By GIANNI MOGROVEJO & REBECCA STROUD
Kevin Lyman is the founder of the popular Vans Warped Tour, the longest running touring music festival in North America. Its teen target audience is very familiar with both the tour itself and its creator. That’s why when Brianna Cupples saw a chance to book the man behind the famous tour at her school of Manhattanville College, she made it her mission that he come.
“This is somebody kids know. Kids know his name. Kids know the work he’s done,” said Cupples. “It’s different to have someone like him come in and leave an impression on students compared to someone that they never heard of before.”
But getting him here turned out to be a more difficult process than Cupples had thought. For starters, her school was a small private school of about 1,500 students, and budgets for events were thus limited. She contacted Lyman’s manager and booking agent through email to find out the price to get him here. She needed to raise a total of $2,500, and for almost the next 2 years she would try to obtain that amount.
With the help of the Music Industry Club, which she is a part of, they were able to start with $200. Violet Foulk, who is also a part of the club, helped Cupples to find out whom she needed to talk to in order to make the event happen.
“This is the first big event I’ve ever done on campus so it was me trying to figure out who do I go to, to set it up, who do I go to, to make sure everything is put together,” said Cupples.
Cupples went through many of the school departments to try to raise money for the event, which includes the Center for Career Development, the music department, the mentor center, and the President of Manhattanville College, John Strauss.
“A lot of people were like… listen it’s probably not going to happen,” said Cupples. “Even after going through the departments.”
In order to put the power in the hands of the people, Cupples started a Go Fund Me, where people could donate online to her cause. This alone raised $675. Through everything, she was hopeful that the music department would help her.
Originally, Cupples was told she would probably only receive $100 or $200 from the music department. She stressed that amount of money was more than enough that she would have hoped to receive initially.
During one meeting with the music department, they asked her if she had done many different things to get the event going.
“Yes, I have everything set up. I just can’t do any of the next steps until I actually have the money,” said Cupples.
Her hopes of getting Lyman to the school relied a lot on the music department’s next response. Luckily, they were impressed with her work towards getting him here thus far, so much so that they decided to give her $1,000.

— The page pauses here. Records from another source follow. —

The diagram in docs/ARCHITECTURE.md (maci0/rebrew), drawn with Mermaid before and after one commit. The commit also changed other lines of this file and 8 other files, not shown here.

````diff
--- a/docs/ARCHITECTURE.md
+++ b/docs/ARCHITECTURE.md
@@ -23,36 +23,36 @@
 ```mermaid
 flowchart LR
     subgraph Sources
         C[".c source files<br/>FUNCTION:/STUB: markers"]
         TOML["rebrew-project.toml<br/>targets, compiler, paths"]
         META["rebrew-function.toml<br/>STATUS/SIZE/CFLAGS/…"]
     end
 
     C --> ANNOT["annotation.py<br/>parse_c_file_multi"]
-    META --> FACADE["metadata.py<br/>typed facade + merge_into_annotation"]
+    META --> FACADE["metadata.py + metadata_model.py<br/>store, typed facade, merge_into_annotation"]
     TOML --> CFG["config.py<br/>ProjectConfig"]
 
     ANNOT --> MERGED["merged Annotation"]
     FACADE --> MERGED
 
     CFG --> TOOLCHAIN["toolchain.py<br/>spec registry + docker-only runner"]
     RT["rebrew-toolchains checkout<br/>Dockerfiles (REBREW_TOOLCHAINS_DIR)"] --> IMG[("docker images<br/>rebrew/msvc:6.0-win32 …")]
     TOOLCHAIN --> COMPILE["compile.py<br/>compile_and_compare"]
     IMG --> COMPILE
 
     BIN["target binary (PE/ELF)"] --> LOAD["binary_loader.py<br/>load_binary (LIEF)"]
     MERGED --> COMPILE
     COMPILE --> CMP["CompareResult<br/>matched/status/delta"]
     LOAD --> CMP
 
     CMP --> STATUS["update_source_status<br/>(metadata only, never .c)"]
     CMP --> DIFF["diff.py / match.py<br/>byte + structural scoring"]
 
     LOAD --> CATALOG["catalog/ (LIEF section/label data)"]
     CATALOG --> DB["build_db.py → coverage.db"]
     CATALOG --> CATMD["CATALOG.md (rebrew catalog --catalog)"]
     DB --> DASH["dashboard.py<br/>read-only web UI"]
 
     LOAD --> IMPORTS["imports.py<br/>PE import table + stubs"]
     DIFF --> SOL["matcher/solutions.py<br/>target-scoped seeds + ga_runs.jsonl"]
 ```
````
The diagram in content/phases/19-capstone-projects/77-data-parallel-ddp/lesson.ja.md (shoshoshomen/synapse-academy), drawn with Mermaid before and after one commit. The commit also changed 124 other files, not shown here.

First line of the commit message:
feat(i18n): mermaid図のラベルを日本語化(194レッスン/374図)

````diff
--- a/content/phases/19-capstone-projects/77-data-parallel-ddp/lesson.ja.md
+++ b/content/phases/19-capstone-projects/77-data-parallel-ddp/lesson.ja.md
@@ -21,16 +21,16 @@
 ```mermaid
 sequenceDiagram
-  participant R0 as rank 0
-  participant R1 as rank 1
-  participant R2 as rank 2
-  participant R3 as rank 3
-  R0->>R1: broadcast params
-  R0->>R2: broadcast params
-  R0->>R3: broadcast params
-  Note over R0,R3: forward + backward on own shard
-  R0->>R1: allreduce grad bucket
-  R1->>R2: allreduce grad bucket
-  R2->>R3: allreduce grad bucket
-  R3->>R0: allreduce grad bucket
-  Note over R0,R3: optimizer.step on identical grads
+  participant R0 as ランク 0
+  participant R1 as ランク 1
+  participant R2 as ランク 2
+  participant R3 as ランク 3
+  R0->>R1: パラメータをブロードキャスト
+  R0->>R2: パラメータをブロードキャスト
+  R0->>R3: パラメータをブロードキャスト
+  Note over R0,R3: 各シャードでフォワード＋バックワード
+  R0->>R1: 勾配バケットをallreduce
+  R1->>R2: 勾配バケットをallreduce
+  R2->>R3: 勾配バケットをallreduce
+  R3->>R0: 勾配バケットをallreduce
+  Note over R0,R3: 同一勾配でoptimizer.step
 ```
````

“I kept getting told afterwards, I don’t know how you were able to get that much money because I’ve never seen them give any big number like that ever,” said Cupples.
After a long process of getting the funds to make things happen, the event was finally confirmed.
When the day of the event came however, the anxiousness for Cupples wasn’t over just yet. It became her responsibility to drive to the airport and pick Lyman up.
“I got my car cleaned. I put in new air fresheners. I was like I need to make a good impression on this guy,” said Cupples.
After getting to the airport, she was in the middle of texting him when she suddenly received a call.
“It’s like Kevin Lyman incoming call and I’m like ‘Oh my god I’m not ready for this,” said Cupples. “I don’t know what I’m doing.”
“He was just asking me about my normal life and what kind of music I listen to and just talking about the weather,” said Cupples about Lyman’s laidback persona.
When Kevin Lyman finally came to Manhattanville College, the flyers for the event were all over the school. Cupples had even personally visited music classes to advertise for the event. All the promotion had paid off, as the Pius X room in the music building, which holds about 150-200 people, was full of students and even some faculty that day.
Lyman’s presentation was full of advice to inspiring artists and entrepreneurs. He spoke on the importance of knowing your target audience, and to give back to the world by teaming up with non-profit organizations.
His first piece of advice is that an entrepreneur should start as a freelancer.
“Do what you love, the money will follow,” said Lyman.
Lyman demonstrated this theory early on, as he left a good job and created the Vans Warped Tour.
Cupples mentioned another piece of advice that Lyman had for the students of Manhattanville College.
“Take what you do seriously, but don’t take yourself seriously,” said Lyman.
He also told us that turmoil means change. The bad will hopefully become good. But it is all in the way that one looks at it. Perspective is everything.
“It was a long journey, but a well-worthwhile one–the feedback from students, staff and faculty on the event was spectacular,” said Head of the Music Department Professor Rachlin.
“[The event helped with] educating students about entrepreneurship and the music industry, and it actually inspired a lot of students to seek out internship opportunities,” said Faulk.
When his time had ran out, Kevin had to leave in a taxi to catch a flight to a music business conference in Israel. But he still managed to take pictures and talk to many people in attendance.
“He kept saying ‘I wish I could stay longer,’” Cupples remembers.
Cupples hopes this event will inspire others and “open the door even for a lot of students in general like ‘yeah we’re a small college, but we can get big people to come here’ or just we can do big things in general.”
“Plans are already in the works to bring more guest speakers to Manhattanville for students to learn about the music industry,” said Foulk.
“[This] could be a calling card for her in the future,” said Professor Rachlin of Cupples. “It shows she could have a great future in the concert and booking segment of the music business.”